* _PROBLEM TO WORK ON_:
Scan the data. Collect each line that contains the word "Urli".

* _DATA SHOWN_:
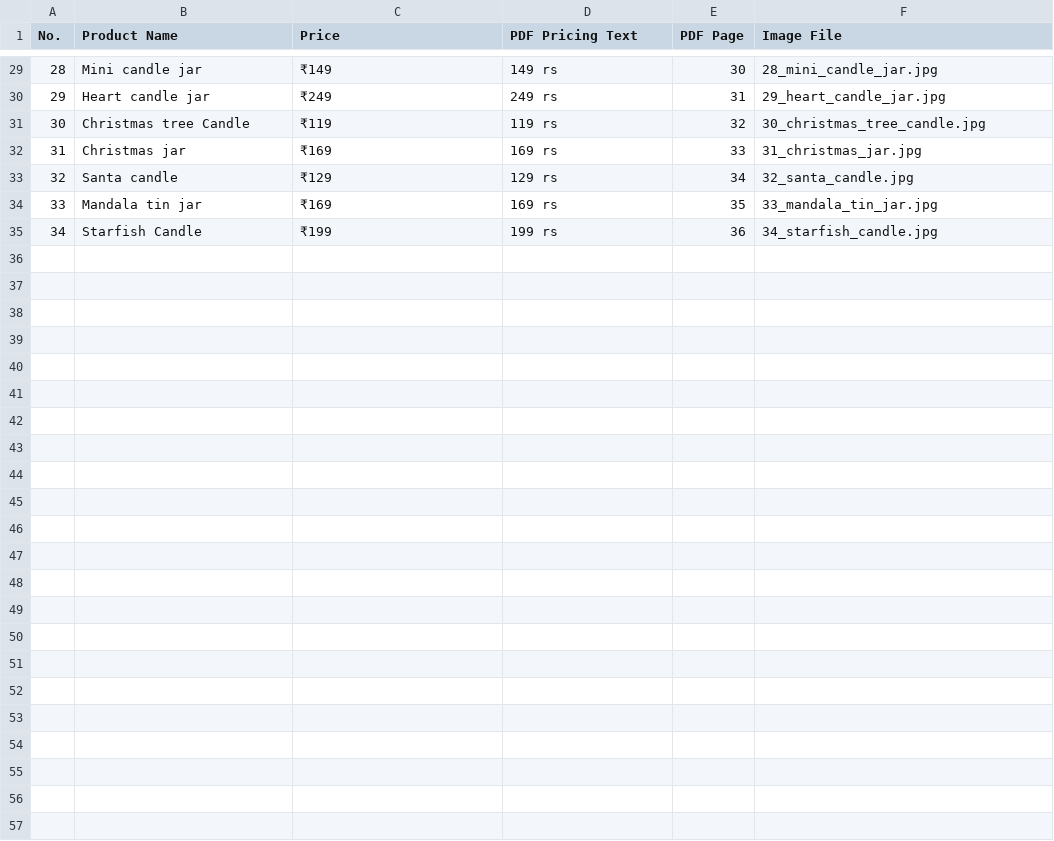
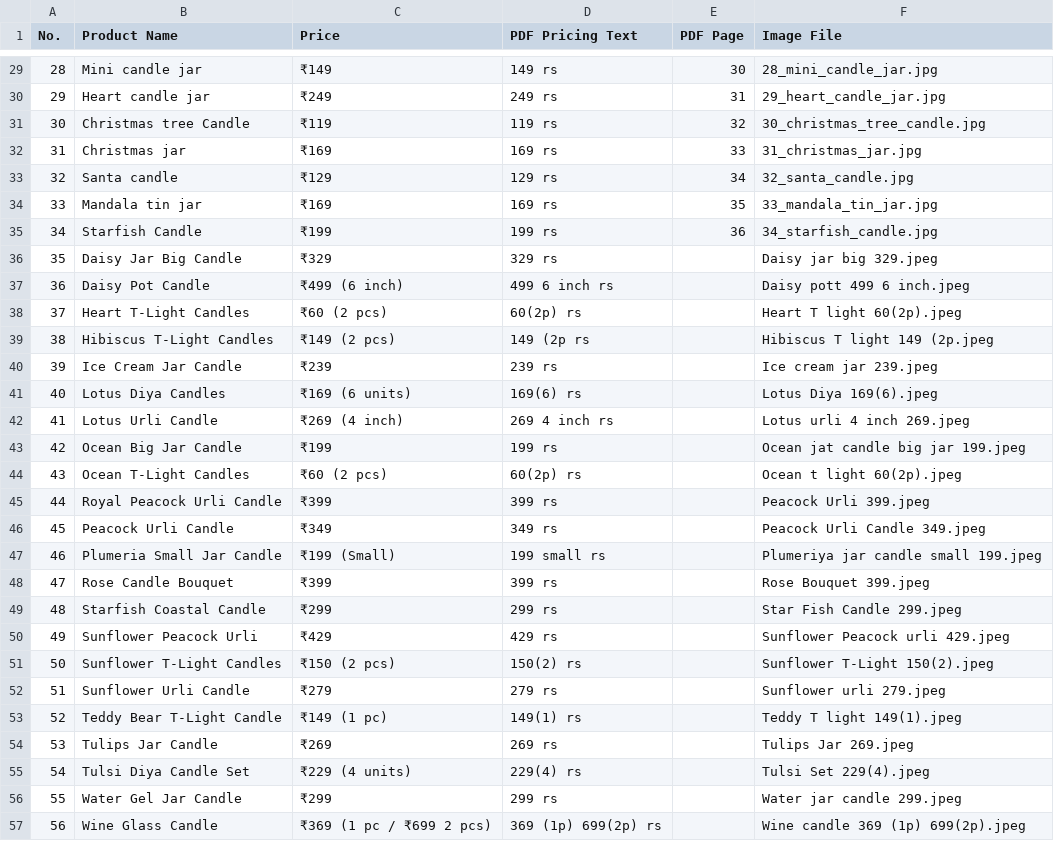
Before and after one commit to chetanrpadole/Wax-Wonder, a CSV file: src/assets/images/fest_candle_products.csv, drawn as a sheet; only a part is shown, gaps mark what is left out; the diff names each change by its address in the sheet, - before the commit and + after, or states it on an @@ line.

Commit message:
add product images

```diff
--- a/src/assets/images/fest_candle_products.csv
+++ b/src/assets/images/fest_candle_products.csv
+row 36: 35 | Daisy Jar Big Candle | ₹329 | 329 rs |  | Daisy jar big 329.jpeg
+row 37: 36 | Daisy Pot Candle | ₹499 (6 inch) | 499 6 inch rs |  | Daisy pott 499 6 inch.jpeg
+row 38: 37 | Heart T-Light Candles | ₹60 (2 pcs) | 60(2p) rs |  | Heart T light 60(2p).jpeg
+row 39: 38 | Hibiscus T-Light Candles | ₹149 (2 pcs) | 149 (2p rs |  | Hibiscus T light 149 (2p.jpeg
+row 40: 39 | Ice Cream Jar Candle | ₹239 | 239 rs |  | Ice cream jar 239.jpeg
+row 41: 40 | Lotus Diya Candles | ₹169 (6 units) | 169(6) rs |  | Lotus Diya 169(6).jpeg
+row 42: 41 | Lotus Urli Candle | ₹269 (4 inch) | 269 4 inch rs |  | Lotus urli 4 inch 269.jpeg
+row 43: 42 | Ocean Big Jar Candle | ₹199 | 199 rs |  | Ocean jat candle big jar 199.jpeg
+row 44: 43 | Ocean T-Light Candles | ₹60 (2 pcs) | 60(2p) rs |  | Ocean t light 60(2p).jpeg
+row 45: 44 | Royal Peacock Urli Candle | ₹399 | 399 rs |  | Peacock Urli 399.jpeg
+row 46: 45 | Peacock Urli Candle | ₹349 | 349 rs |  | Peacock Urli Candle 349.jpeg
+row 47: 46 | Plumeria Small Jar Candle | ₹199 (Small) | 199 small rs |  | Plumeriya jar candle small 199.jpeg
+row 48: 47 | Rose Candle Bouquet | ₹399 | 399 rs |  | Rose Bouquet 399.jpeg
+row 49: 48 | Starfish Coastal Candle | ₹299 | 299 rs |  | Star Fish Candle 299.jpeg
+row 50: 49 | Sunflower Peacock Urli | ₹429 | 429 rs |  | Sunflower Peacock urli 429.jpeg
+row 51: 50 | Sunflower T-Light Candles | ₹150 (2 pcs) | 150(2) rs |  | Sunflower T-Light 150(2).jpeg
+row 52: 51 | Sunflower Urli Candle | ₹279 | 279 rs |  | Sunflower urli 279.jpeg
+row 53: 52 | Teddy Bear T-Light Candle | ₹149 (1 pc) | 149(1) rs |  | Teddy T light 149(1).jpeg
+row 54: 53 | Tulips Jar Candle | ₹269 | 269 rs |  | Tulips Jar 269.jpeg
+row 55: 54 | Tulsi Diya Candle Set | ₹229 (4 units) | 229(4) rs |  | Tulsi Set 229(4).jpeg
+row 56: 55 | Water Gel Jar Candle | ₹299 | 299 rs |  | Water jar candle 299.jpeg
+row 57: 56 | Wine Glass Candle | ₹369 (1 pc / ₹699 2 pcs) | 369 (1p) 699(2p) rs |  | Wine candle 369 (1p) 699(2p).jpeg
```
Also changed, not shown: 26 other files.
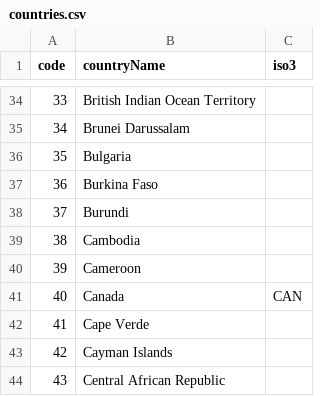
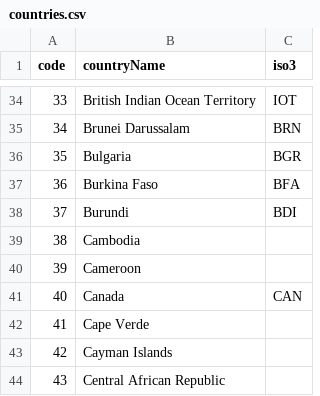
Before and after one commit to DataCourse/backgroundwords, a CSV file: countries.csv, drawn as a sheet; only a part is shown, gaps mark what is left out; the diff covers the shown part only.

```diff
--- a/countries.csv
+++ b/countries.csv
@@ -34,6 +34,6 @@ code,countryName,iso3
-33,"British Indian Ocean Territory"
-34,"Brunei Darussalam"
-35,"Bulgaria"
-36,"Burkina Faso"
-37,"Burundi"
+33,"British Indian Ocean Territory",IOT
+34,"Brunei Darussalam",BRN
+35,"Bulgaria",BGR
+36,"Burkina Faso",BFA
+37,"Burundi",BDI
 38,"Cambodia"
```
Also changed, not shown: 27 edited cells elsewhere in this file, 1 other file.
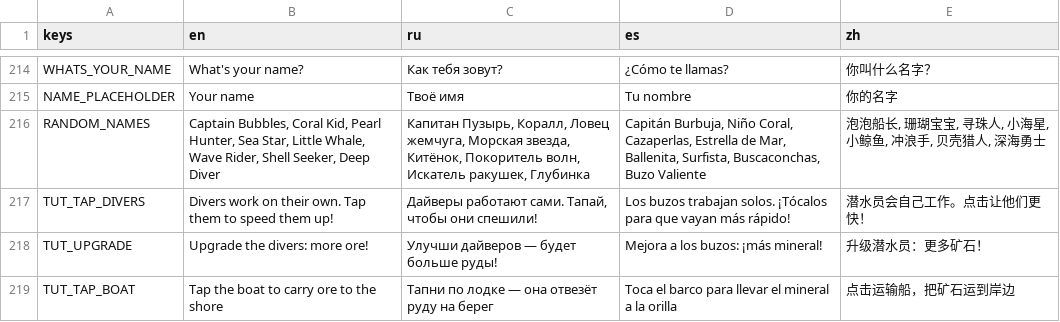
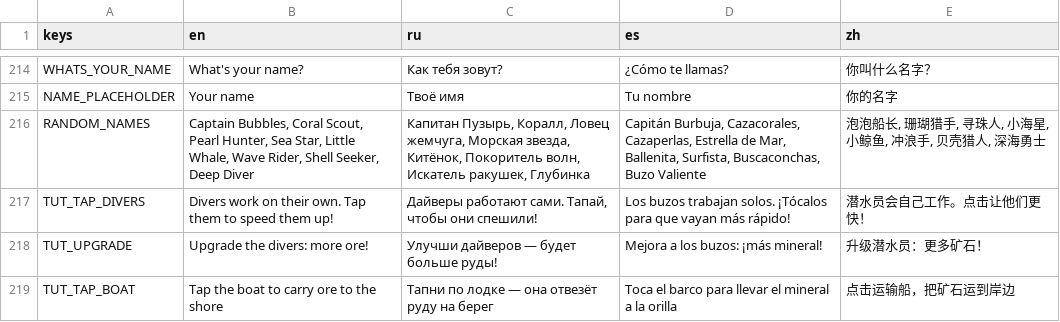
Before and after one commit to gonempxr/colarlight, a CSV file: game/i18n/strings.csv, drawn as a sheet; only a part is shown, gaps mark what is left out.

```diff
--- a/game/i18n/strings.csv
+++ b/game/i18n/strings.csv
@@ -215,3 +215,3 @@ WHATS_YOUR_NAME,What's your name?,Как тебя зовут?,¿Cómo te llamas?
 NAME_PLACEHOLDER,Your name,Твоё имя,Tu nombre,你的名字
-RANDOM_NAMES,"Captain Bubbles, Coral Kid, Pearl Hunter, Sea Star, Little Whale, Wave Rider, Shell Seeker, Deep Diver","Капитан Пузырь, Коралл, Ловец жемчуга, Морская звезда, Китёнок, Покоритель волн, Искатель ракушек, Глубинка","Capitán Burbuja, Niño Coral, Cazaperlas, Estrella de Mar, Ballenita, Surfista, Buscaconchas, Buzo Valiente","泡泡船长, 珊瑚宝宝, 寻珠人, 小海星, 小鲸鱼, 冲浪手, 贝壳猎人, 深海勇士"
+RANDOM_NAMES,"Captain Bubbles, Coral Scout, Pearl Hunter, Sea Star, Little Whale, Wave Rider, Shell Seeker, Deep Diver","Капитан Пузырь, Коралл, Ловец жемчуга, Морская звезда, Китёнок, Покоритель волн, Искатель ракушек, Глубинка","Capitán Burbuja, Cazacorales, Cazaperlas, Estrella de Mar, Ballenita, Surfista, Buscaconchas, Buzo Valiente","泡泡船长, 珊瑚猎手, 寻珠人, 小海星, 小鲸鱼, 冲浪手, 贝壳猎人, 深海勇士"
 TUT_TAP_DIVERS,Divers work on their own. Tap them to speed them up!,"Дайверы работают сами. Тапай, чтобы они спешили!",Los buzos trabajan solos. ¡Tócalos para que vayan más rápido!,潜水员会自己工作。点击让他们更快！
```
Also changed, not shown: game/i18n/evo.csv, 7 other files.
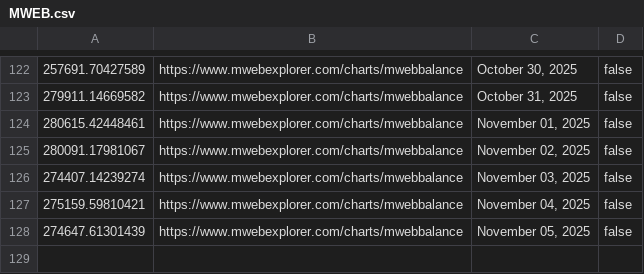
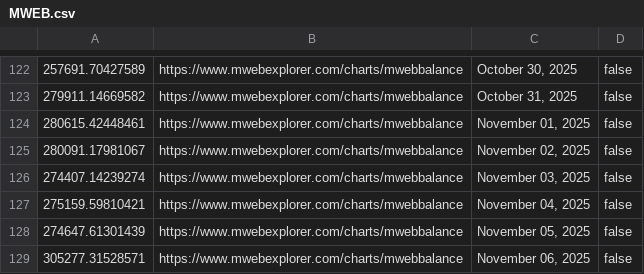
Before and after one commit to pigeon-palace/litecoin-register-scraper, a CSV file: data/MWEB.csv, drawn as a sheet; only a part is shown, gaps mark what is left out; the diff names each change by its address in the sheet, - before the commit and + after, or states it on an @@ line.

```diff
--- a/data/MWEB.csv
+++ b/data/MWEB.csv
+row 129: 305277.31528571 | https://www.mwebexplorer.com/charts/mwebbalance | November 06, 2025 | false
```
Also changed, not shown: data/cbLTC.csv.
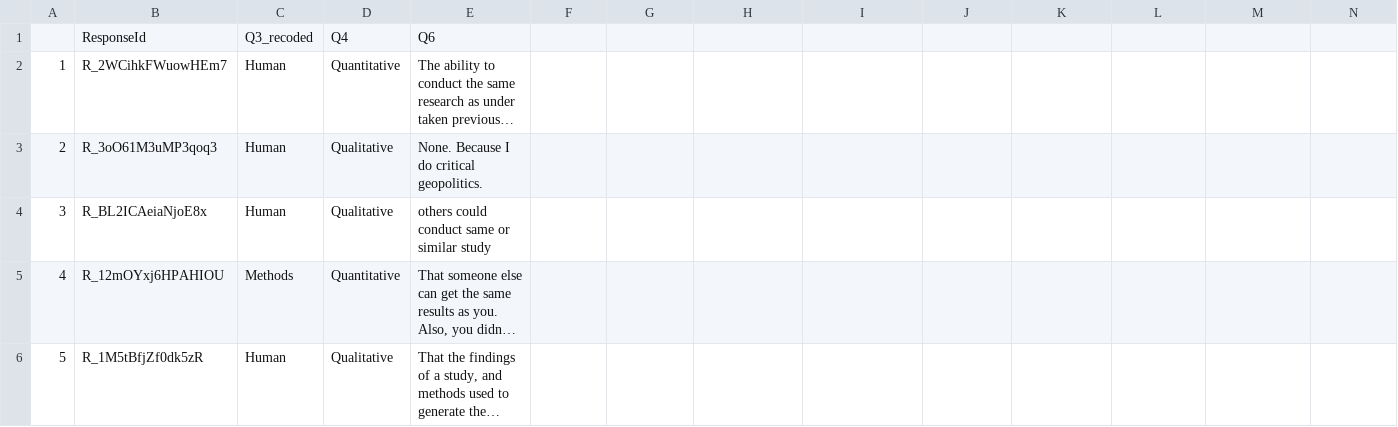
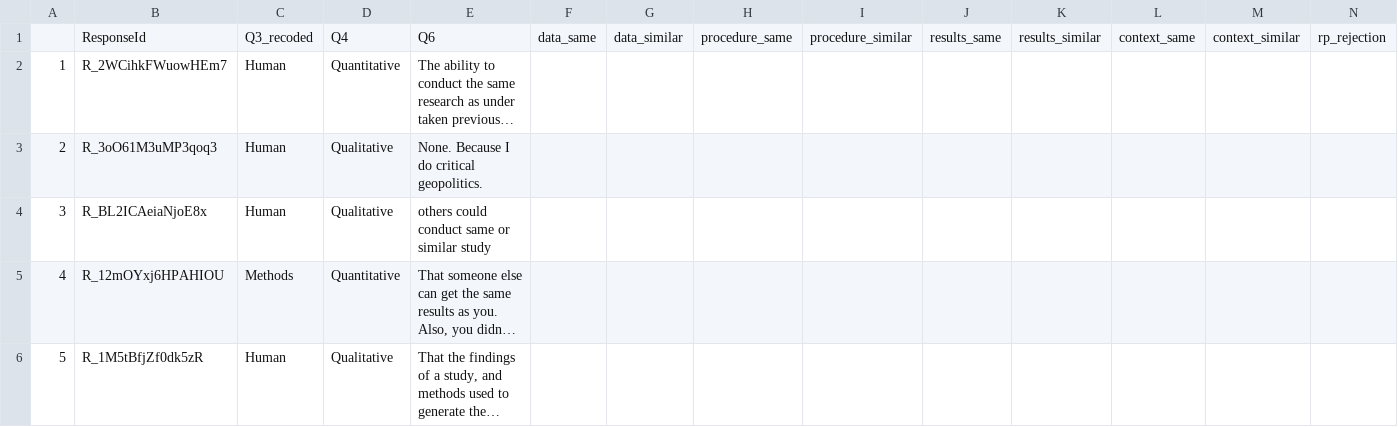
Before and after one commit to HEGSRR/OR-Reproducibility-in-Geography-Survey, a CSV file: data/derived/public/analysis_Q6_coding.csv, drawn as a sheet; only a part is shown; long unchanged cells end in …; removed rows and columns are numbered as before the commit, all else as after; rows hold the shown columns only; the diff names each change by its address in the sheet, - before the commit and + after, or states it on an @@ line.

Commit message:
Added coding columns to .csv output and preliminary coding in .xlsx version.

```diff
--- a/data/derived/public/analysis_Q6_coding.csv
+++ b/data/derived/public/analysis_Q6_coding.csv
-row 1:  | ResponseId | Q3_recoded | Q4 | Q6
+row 1:  | ResponseId | Q3_recoded | Q4 | Q6 | data_same | data_similar | procedure_same | procedure_similar | results_same | results_similar | context_same | context_similar | rp_rejection
```
Also changed, not shown: 1 other file.
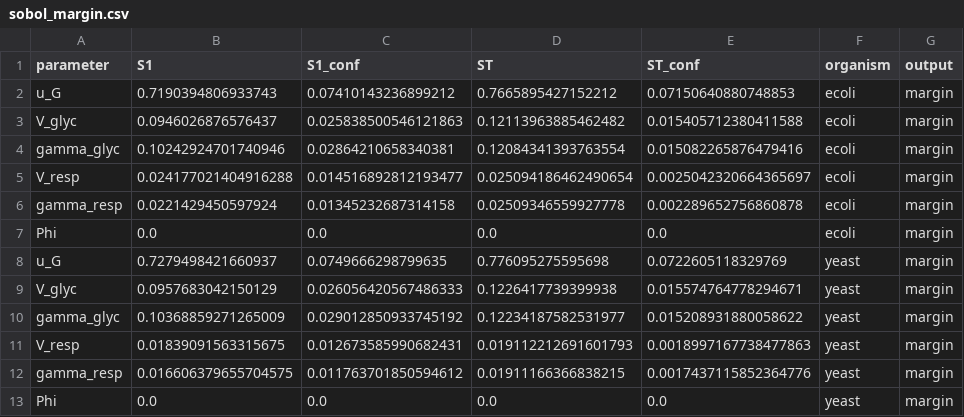
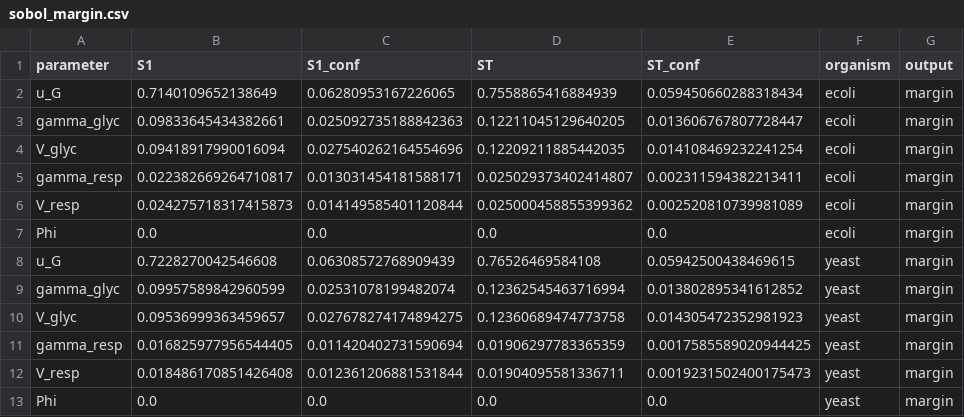
Before and after one commit to reletz/KDS-WarburgEffect, a CSV file: results/sobol_margin.csv, drawn as a sheet; only a part is shown; the diff covers the shown part only.

```diff
--- a/results/sobol_margin.csv
+++ b/results/sobol_margin.csv
@@ -1,13 +1,13 @@
 parameter,S1,S1_conf,ST,ST_conf,organism,output
-u_G,0.7190394806933743,0.07410143236899212,0.7665895427152212,0.07150640880748853,ecoli,margin
-V_glyc,0.0946026876576437,0.025838500546121863,0.12113963885462482,0.015405712380411588,ecoli,margin
-gamma_glyc,0.10242924701740946,0.02864210658340381,0.12084341393763554,0.015082265876479416,ecoli,margin
-V_resp,0.024177021404916288,0.014516892812193477,0.025094186462490654,0.0025042320664365697,ecoli,margin
-gamma_resp,0.0221429450597924,0.01345232687314158,0.02509346559927778,0.002289652756860878,ecoli,margin
+u_G,0.7140109652138649,0.06280953167226065,0.7558865416884939,0.059450660288318434,ecoli,margin
+gamma_glyc,0.09833645434382661,0.025092735188842363,0.12211045129640205,0.013606767807728447,ecoli,margin
+V_glyc,0.09418917990016094,0.027540262164554696,0.12209211885442035,0.014108469232241254,ecoli,margin
+gamma_resp,0.022382669264710817,0.013031454181588171,0.025029373402414807,0.002311594382213411,ecoli,margin
+V_resp,0.024275718317415873,0.014149585401120844,0.025000458855399362,0.002520810739981089,ecoli,margin
 Phi,0.0,0.0,0.0,0.0,ecoli,margin
-u_G,0.7279498421660937,0.0749666298799635,0.776095275595698,0.0722605118329769,yeast,margin
-V_glyc,0.0957683042150129,0.026056420567486333,0.1226417739399938,0.015574764778294671,yeast,margin
-gamma_glyc,0.10368859271265009,0.029012850933745192,0.12234187582531977,0.015208931880058622,yeast,margin
-V_resp,0.01839091563315675,0.012673585990682431,0.019112212691601793,0.0018997167738477863,yeast,margin
-gamma_resp,0.016606379655704575,0.011763701850594612,0.01911166366838215,0.0017437115852364776,yeast,margin
+u_G,0.7228270042546608,0.06308572768909439,0.76526469584108,0.05942500438469615,yeast,margin
+gamma_glyc,0.09957589842960599,0.02531078199482074,0.12362545463716994,0.013802895341612852,yeast,margin
+V_glyc,0.09536999363459657,0.027678274174894275,0.12360689474773758,0.014305472352981923,yeast,margin
+gamma_resp,0.016825977956544405,0.011420402731590694,0.01906297783365359,0.0017585589020944425,yeast,margin
+V_resp,0.018486170851426408,0.012361206881531844,0.01904095581336711,0.0019231502400175473,yeast,margin
 Phi,0.0,0.0,0.0,0.0,yeast,margin
```
Also changed, not shown: 2 added rows, 2 removed rows and 12 edited cells elsewhere in this file, results/morris_gstar.csv, results/morris_margin.csv, 12 other files.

* _RESULT FOR THIS TASK_:
+row 42: 41 | Lotus Urli Candle | ₹269 (4 inch) | 269 4 inch rs |  | Lotus urli 4 inch 269.jpeg
+row 45: 44 | Royal Peacock Urli Candle | ₹399 | 399 rs |  | Peacock Urli 399.jpeg
+row 46: 45 | Peacock Urli Candle | ₹349 | 349 rs |  | Peacock Urli Candle 349.jpeg
+row 50: 49 | Sunflower Peacock Urli | ₹429 | 429 rs |  | Sunflower Peacock urli 429.jpeg
+row 52: 51 | Sunflower Urli Candle | ₹279 | 279 rs |  | Sunflower urli 279.jpeg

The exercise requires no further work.